**WHAT THE TASK REQUIRES**
If a line of the listing contains the string "flex", return that line.

**RECORDED INFORMATION**

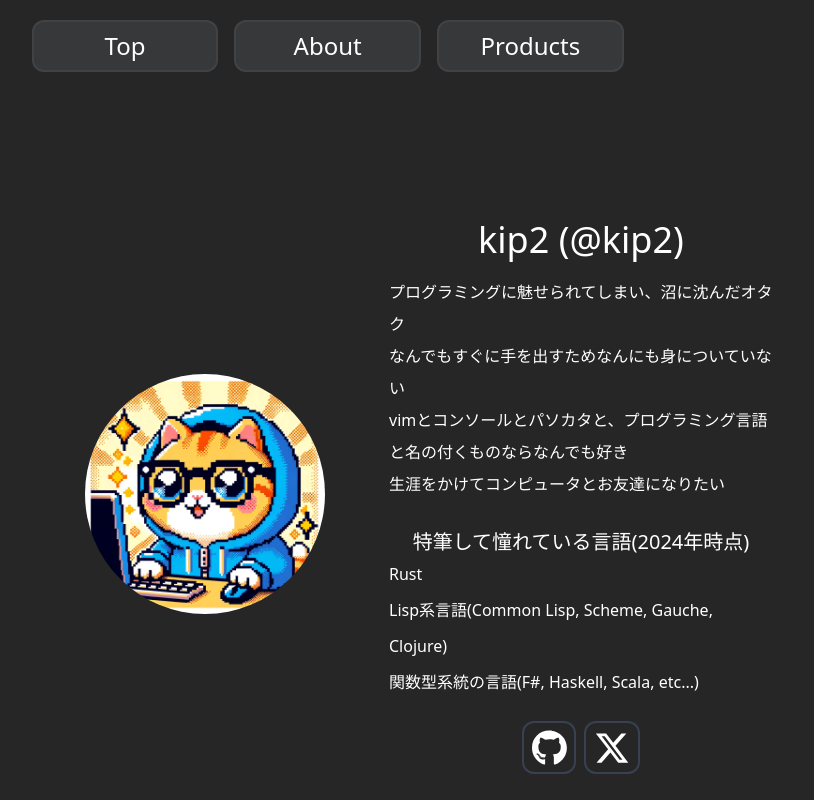
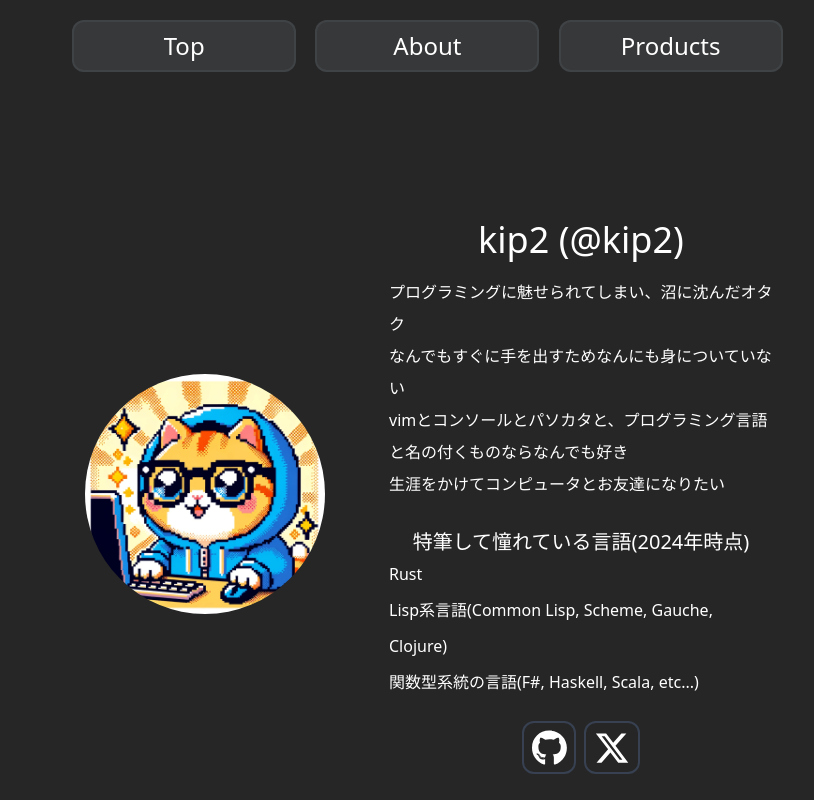
Before and after one commit to kip2/my-website, a React (Vite) app: page / in a window 1280 px wide. Shown: the top 800 px of the page, without its empty margins (211-1025 px from the left). Built offline with nearby package versions, Linux system fonts and the light colour scheme; no server answers.

Commit message:
fix: header layout

```diff
--- a/src/Components/UI/Header.tsx
+++ b/src/Components/UI/Header.tsx
@@ -1,7 +1,7 @@
 function Header() {
     return (
         <>
-            <div className="grid grid-cols-6 max-lg:grid-cols-3 max-sm:grid-cols-2 gap-4 py-5 text-2xl">
+            <div className="grid grid-cols-5 max-lg:grid-cols-3 max-sm:grid-cols-2 gap-4 py-5 text-2xl">
                 <a className="lg:col-start-2 flex justify-center bg-slate-300/10 hover:bg-gray-600 border-2 rounded-xl border-slate-400/10 py-2 max-w-56">Top</a>
                 <a className="flex justify-center bg-slate-300/10 hover:bg-gray-600 border-2 rounded-xl border-slate-400/10 py-2 max-w-56">About</a>
                 <a className="flex justify-center bg-slate-300/10 hover:bg-gray-600 border-2 rounded-xl border-slate-400/10 py-2 max-w-56">Products</a>
```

**ANSWER TO THE PROBLEM**
                 <a className="lg:col-start-2 flex justify-center bg-slate-300/10 hover:bg-gray-600 border-2 rounded-xl border-slate-400/10 py-2 max-w-56">Top</a>
                 <a className="flex justify-center bg-slate-300/10 hover:bg-gray-600 border-2 rounded-xl border-slate-400/10 py-2 max-w-56">About</a>
                 <a className="flex justify-center bg-slate-300/10 hover:bg-gray-600 border-2 rounded-xl border-slate-400/10 py-2 max-w-56">Products</a>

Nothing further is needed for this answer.